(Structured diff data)
+---+
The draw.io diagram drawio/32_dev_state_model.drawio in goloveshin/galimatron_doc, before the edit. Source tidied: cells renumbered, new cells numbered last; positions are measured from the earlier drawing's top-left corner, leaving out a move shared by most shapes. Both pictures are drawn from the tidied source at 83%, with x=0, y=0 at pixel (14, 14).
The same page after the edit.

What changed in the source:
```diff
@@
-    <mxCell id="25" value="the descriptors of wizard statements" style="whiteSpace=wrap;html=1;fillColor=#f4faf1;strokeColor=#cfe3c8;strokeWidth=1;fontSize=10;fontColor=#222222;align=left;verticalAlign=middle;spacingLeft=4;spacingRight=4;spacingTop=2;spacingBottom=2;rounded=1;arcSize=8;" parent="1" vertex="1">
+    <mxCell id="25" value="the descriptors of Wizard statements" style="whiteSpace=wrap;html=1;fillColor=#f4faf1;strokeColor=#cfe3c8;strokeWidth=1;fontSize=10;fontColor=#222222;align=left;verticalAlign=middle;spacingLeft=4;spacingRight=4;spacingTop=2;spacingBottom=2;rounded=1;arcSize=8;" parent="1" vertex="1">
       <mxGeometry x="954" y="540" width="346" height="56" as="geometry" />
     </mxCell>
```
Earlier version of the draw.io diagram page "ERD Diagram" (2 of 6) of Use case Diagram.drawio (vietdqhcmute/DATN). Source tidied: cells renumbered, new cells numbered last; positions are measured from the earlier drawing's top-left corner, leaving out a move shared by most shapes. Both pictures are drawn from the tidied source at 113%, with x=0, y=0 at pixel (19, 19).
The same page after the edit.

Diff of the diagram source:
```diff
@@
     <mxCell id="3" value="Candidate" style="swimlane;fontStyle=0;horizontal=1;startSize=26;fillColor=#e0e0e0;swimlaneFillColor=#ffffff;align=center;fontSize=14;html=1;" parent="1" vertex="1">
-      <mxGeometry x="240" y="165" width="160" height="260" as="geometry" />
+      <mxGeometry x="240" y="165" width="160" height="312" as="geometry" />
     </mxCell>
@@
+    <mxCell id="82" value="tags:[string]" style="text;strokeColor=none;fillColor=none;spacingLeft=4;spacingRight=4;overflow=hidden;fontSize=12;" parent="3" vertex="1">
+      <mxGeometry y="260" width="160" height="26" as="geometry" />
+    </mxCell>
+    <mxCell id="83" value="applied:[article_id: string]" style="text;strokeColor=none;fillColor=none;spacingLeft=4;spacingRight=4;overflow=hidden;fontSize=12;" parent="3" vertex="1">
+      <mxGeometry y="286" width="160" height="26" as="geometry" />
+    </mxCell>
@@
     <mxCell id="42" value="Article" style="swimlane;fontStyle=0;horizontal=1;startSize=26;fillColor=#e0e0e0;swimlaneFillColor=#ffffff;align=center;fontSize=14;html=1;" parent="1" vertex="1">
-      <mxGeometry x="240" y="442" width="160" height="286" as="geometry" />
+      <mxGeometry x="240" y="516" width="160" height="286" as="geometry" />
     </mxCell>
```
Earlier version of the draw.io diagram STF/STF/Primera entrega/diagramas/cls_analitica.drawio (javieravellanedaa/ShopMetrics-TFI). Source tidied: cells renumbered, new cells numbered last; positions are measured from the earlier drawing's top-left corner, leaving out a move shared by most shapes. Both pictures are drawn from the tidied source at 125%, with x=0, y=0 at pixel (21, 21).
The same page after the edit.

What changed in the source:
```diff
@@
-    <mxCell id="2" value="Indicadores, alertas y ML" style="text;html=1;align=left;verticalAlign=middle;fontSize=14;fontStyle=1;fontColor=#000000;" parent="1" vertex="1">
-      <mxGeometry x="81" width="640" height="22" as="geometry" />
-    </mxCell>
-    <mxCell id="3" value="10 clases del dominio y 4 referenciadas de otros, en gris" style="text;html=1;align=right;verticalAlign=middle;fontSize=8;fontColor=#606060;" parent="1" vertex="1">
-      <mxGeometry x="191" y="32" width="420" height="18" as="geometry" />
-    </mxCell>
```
+---+
> TASK DIRECTIONS:
Could you reproduce every entry above exactly as written?

> TASK RESULT:
The draw.io diagram drawio/32_dev_state_model.drawio in goloveshin/galimatron_doc, before the edit. Source tidied: cells renumbered, new cells numbered last; positions are measured from the earlier drawing's top-left corner, leaving out a move shared by most shapes. Both pictures are drawn from the tidied source at 83%, with x=0, y=0 at pixel (14, 14).
The same page after the edit.

What changed in the source:
```diff
@@
-    <mxCell id="25" value="the descriptors of wizard statements" style="whiteSpace=wrap;html=1;fillColor=#f4faf1;strokeColor=#cfe3c8;strokeWidth=1;fontSize=10;fontColor=#222222;align=left;verticalAlign=middle;spacingLeft=4;spacingRight=4;spacingTop=2;spacingBottom=2;rounded=1;arcSize=8;" parent="1" vertex="1">
+    <mxCell id="25" value="the descriptors of Wizard statements" style="whiteSpace=wrap;html=1;fillColor=#f4faf1;strokeColor=#cfe3c8;strokeWidth=1;fontSize=10;fontColor=#222222;align=left;verticalAlign=middle;spacingLeft=4;spacingRight=4;spacingTop=2;spacingBottom=2;rounded=1;arcSize=8;" parent="1" vertex="1">
       <mxGeometry x="954" y="540" width="346" height="56" as="geometry" />
     </mxCell>
```
Earlier version of the draw.io diagram page "ERD Diagram" (2 of 6) of Use case Diagram.drawio (vietdqhcmute/DATN). Source tidied: cells renumbered, new cells numbered last; positions are measured from the earlier drawing's top-left corner, leaving out a move shared by most shapes. Both pictures are drawn from the tidied source at 113%, with x=0, y=0 at pixel (19, 19).
The same page after the edit.

Diff of the diagram source:
```diff
@@
     <mxCell id="3" value="Candidate" style="swimlane;fontStyle=0;horizontal=1;startSize=26;fillColor=#e0e0e0;swimlaneFillColor=#ffffff;align=center;fontSize=14;html=1;" parent="1" vertex="1">
-      <mxGeometry x="240" y="165" width="160" height="260" as="geometry" />
+      <mxGeometry x="240" y="165" width="160" height="312" as="geometry" />
     </mxCell>
@@
+    <mxCell id="82" value="tags:[string]" style="text;strokeColor=none;fillColor=none;spacingLeft=4;spacingRight=4;overflow=hidden;fontSize=12;" parent="3" vertex="1">
+      <mxGeometry y="260" width="160" height="26" as="geometry" />
+    </mxCell>
+    <mxCell id="83" value="applied:[article_id: string]" style="text;strokeColor=none;fillColor=none;spacingLeft=4;spacingRight=4;overflow=hidden;fontSize=12;" parent="3" vertex="1">
+      <mxGeometry y="286" width="160" height="26" as="geometry" />
+    </mxCell>
@@
     <mxCell id="42" value="Article" style="swimlane;fontStyle=0;horizontal=1;startSize=26;fillColor=#e0e0e0;swimlaneFillColor=#ffffff;align=center;fontSize=14;html=1;" parent="1" vertex="1">
-      <mxGeometry x="240" y="442" width="160" height="286" as="geometry" />
+      <mxGeometry x="240" y="516" width="160" height="286" as="geometry" />
     </mxCell>
```
Earlier version of the draw.io diagram STF/STF/Primera entrega/diagramas/cls_analitica.drawio (javieravellanedaa/ShopMetrics-TFI). Source tidied: cells renumbered, new cells numbered last; positions are measured from the earlier drawing's top-left corner, leaving out a move shared by most shapes. Both pictures are drawn from the tidied source at 125%, with x=0, y=0 at pixel (21, 21).
The same page after the edit.

What changed in the source:
```diff
@@
-    <mxCell id="2" value="Indicadores, alertas y ML" style="text;html=1;align=left;verticalAlign=middle;fontSize=14;fontStyle=1;fontColor=#000000;" parent="1" vertex="1">
-      <mxGeometry x="81" width="640" height="22" as="geometry" />
-    </mxCell>
-    <mxCell id="3" value="10 clases del dominio y 4 referenciadas de otros, en gris" style="text;html=1;align=right;verticalAlign=middle;fontSize=8;fontColor=#606060;" parent="1" vertex="1">
-      <mxGeometry x="191" y="32" width="420" height="18" as="geometry" />
-    </mxCell>
```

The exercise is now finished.